This point is best illustrated by reference to care services. Insensitive, even inhumane and criminal treatment in hospitals, elderly care establishments and homes for children are legion. It was long common to dump ‘problem’ individuals in institutions for their ‘care’ or ‘treatment’ without proper understanding or concern for the impact on their lives, whether ‘hysterical women’ in asylums, ‘undeserving poor’ in workhouses, older people in ‘geriatric wards’, or people with learning difficulties in long-stay hospitals.
Fortunately, there was a belated recognition of the deleterious effects of institutionalisation which led to inquiries, reports and legislation, producing new arrangements and solutions to care problems. Public finance and commissioning was maintained, but the public authorities now enabled rather than provided, with demonstrably better outcomes for service users. Mutual and co-operative organisation has played an important part in this good story.
It has to be said that neither Labour nor the Co-operative Party have a clear position on this.

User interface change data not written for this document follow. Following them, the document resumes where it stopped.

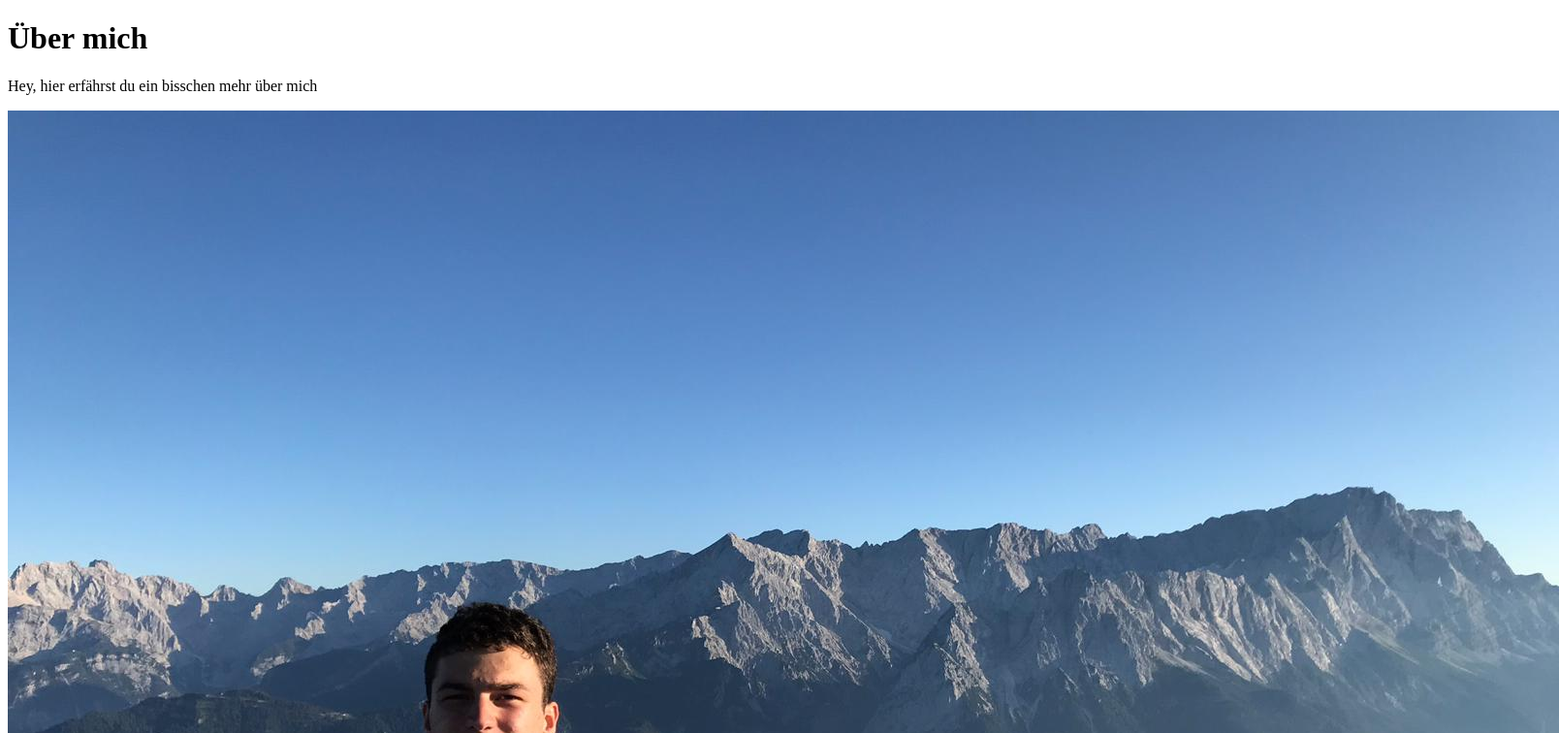
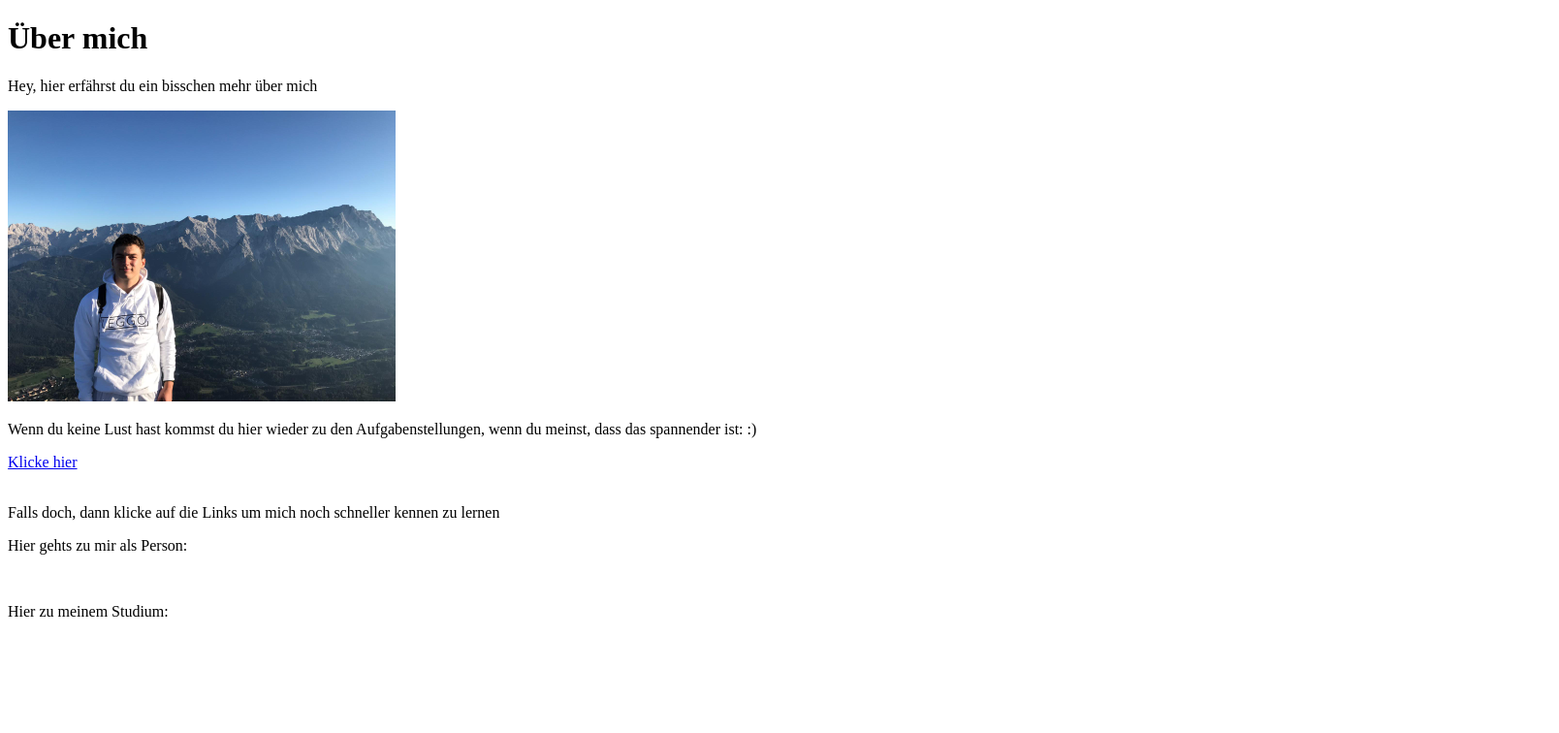
Before and after one commit to rittermarcel/GIS-SoSe-2020, a plain HTML site: page Abgaben/Aufgabe1/index.html in a window 1280 px wide. Shown: the top 756 px of the page at 97% size, 1608 px wide, since content can reach past the window. Drawn offline with Linux system fonts and the light colour scheme.

Commit message:
Update index.html

```diff
--- a/Abgaben/Aufgabe1/index.html
+++ b/Abgaben/Aufgabe1/index.html
@@ -7,7 +7,7 @@
     <body>
 <h1>Über mich</h1>
 <p>Hey, hier erfährst du ein bisschen mehr über mich </p>
-<img src ="https://rittermarcel.github.io/GIS-SoSe-2020/Abgaben/Aufgabe1/MarcelBild.jpg" alt="Bild von mir">
+<img src ="https://rittermarcel.github.io/GIS-SoSe-2020/Abgaben/Aufgabe1/MarcelBild.jpg" alt="Bild von mir" height="300px" width="400px">
 
 <br><p>Wenn du keine Lust hast kommst du hier wieder zu den Aufgabenstellungen, wenn du meinst, dass das spannender ist: :) </p></body>
 <a href="https://hs-furtwangen.github.io/GIS-SoSe-2020/">Klicke hier</a>
@@ -15,7 +15,7 @@
     </br></br><p>Falls doch, dann klicke auf die Links um mich noch schneller kennen zu lernen</p>
 <p>Hier gehts zu mir als Person:</p>
 <!--Link einfügen -->
-<br><p>Und hier zu meinem Studium:</p></br>
+<br><p>Hier zu meinem Studium:</p></br>
 <!--Link einfügen -->
     </body>
 </html>
```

The fundamental problem is local government funding and the relative autonomy of its representatives from central government. This is a separate point, of course, from the introduction of co-operation or mutualism into service delivery, but we should not want that to be driven by austerity. As matters stand, local authorities have little revenue raising power and local representatives are no more than puppets of whoever is in charge at Westminster.
For example, the Conservative wheeze to introduce local mayors was not about devolving power, as presented by central government propaganda, but to centralise control even further. It is significant that the powers of these mayoral offices were not announced before the proposed system, only after the government had a chance to see if the newly elected incumbents were, in Margaret Thatcher’s inimitable phrase, ‘one of us’. What they get from the centre will depend on the extent to which the new mayors are amenable to ‘our’ bidding.
The introduction of a cabinet system into local government was another centralising device, concentrating decisions in the hands of a small cabal of local government members. The local council was never a model of thriving direct or participatory democracy, of course – some members always counted for more than others – but the new system appears increasingly to marginalise the ‘others’ and make more difficult the expression of dissent within a council.
And dissent is what we need. We need councillors more frequently challenging officers; and we need citizens more frequently challenging councillors. We need more community and less city decision-making.
Perhaps co-operative and mutual models of service delivery can produce more community or ‘social’ decision-making, decisions made more in the interests of, and designed with sensitivity to the real needs and changing circumstances of those being served.
If so, the multinationals will have to be cut out of provision; those active in co-operation will have to resolve the interests and ideological disputes within their movement; and regional bodies will need enhanced powers with statutory underpinning. This cannot be delivered outside a federal framework.
This is an edited version of a paper written by John Halstead for discussion at the School of Democratic Socialism started by Sheffield Co-operative Party in 2011.
Read more information about the Co-operative Councils Network here.
Towards co-operative councils: Empowering people to change their lives, edited by Steve Reed MP and Kitty Ussher, is available to download from www.councils.coop.